Though hashtag activism looks different than other political and social movements of the past, this new(er) form of activism still faces similar challenges to previous generational movements. At times, activism can be a slow-moving, incremental process. There are always small victories. A surge of opposition doesn’t mean total defeat; it means there’s more work to be done.
Unlike movements before, hashtag activism doesn’t necessarily use the language of politics. It may not always use the language of revolution, resistance, rebellion either. More often than not, however, the power of hashtag feminism and hashtag activism lies in it’s real-time telling of intimate stories and ironic truths.
Hashtags have the power to locate the particulars of human experience. Though not always correlative in terms of congressional seats, hashtag activism locates where our stories are told overtime in 140-characters and measured by acts of empathy and resistance that follow. Our conversations, revelations, relationships, growth, and enlightenments: None of these should be discounted or discouraged.
What Comes Next
Despite those who argue that this generation of social activists are nothing more than social media users with strong opinions, one only need to look at feminist Twitter, where women and men go to bat for marginalized people and communities everyday, on and offline. Caring isn’t the problem, and neither is this new(er) form of activism.
— Elizabeth Plank (@feministabulous) November 25, 2014
this is why voting matters. voter registration is how they fill jury pools, including grand jury pools. serving jury duty is important.
— Fatniss Evaaahdeen (@meadowgirl) November 25, 2014
The Future of Politics and Hashtag Activism
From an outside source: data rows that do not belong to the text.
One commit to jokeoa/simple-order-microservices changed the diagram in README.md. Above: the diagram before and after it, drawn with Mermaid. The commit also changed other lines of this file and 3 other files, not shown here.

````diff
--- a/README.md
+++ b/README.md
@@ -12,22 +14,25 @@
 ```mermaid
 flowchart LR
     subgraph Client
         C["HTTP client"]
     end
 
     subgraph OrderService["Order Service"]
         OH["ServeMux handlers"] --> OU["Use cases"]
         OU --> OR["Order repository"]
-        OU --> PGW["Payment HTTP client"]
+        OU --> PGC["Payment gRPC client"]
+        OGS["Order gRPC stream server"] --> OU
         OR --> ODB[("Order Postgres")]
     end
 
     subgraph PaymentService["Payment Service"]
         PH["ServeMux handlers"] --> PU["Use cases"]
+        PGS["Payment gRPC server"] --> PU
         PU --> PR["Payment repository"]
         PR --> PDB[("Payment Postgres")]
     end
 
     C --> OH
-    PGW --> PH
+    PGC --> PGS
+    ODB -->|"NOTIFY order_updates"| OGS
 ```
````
Though this year was a setback in many ways for progressives and feminist political ideals, there have been some steps forward. Alma Adams became the 100th woman of the 113th Congress, marking the largest number of women to serve in Congress simultaneously.
A few things to consider for the future of hashtag feminism and its potential impact on the political landscape:
Tweeting about something does not necessarily bring about political change.
Hashtag feminism may preach to the choir, but we still have to take our choirs offline and out into the community.
Representation in the media is key and hashtags, in many ways, disrupt mainstream media narratives about marginalized communities and unjust legislation.
Online communication by way of hashtags can help birth a new generation of understanding, empathy, and acceptance.
What do you think? What does #F mean in relationship to politics to you? How does or should one affect the other? Can hashtag activism change the political system? If so, can it do so fast enough? Will a political revolution ever and ultimately be attributed to a hashtag? Has #Ferguson and #BlackLivesMatter already proven the power of a hashtag to blend online and offline activism?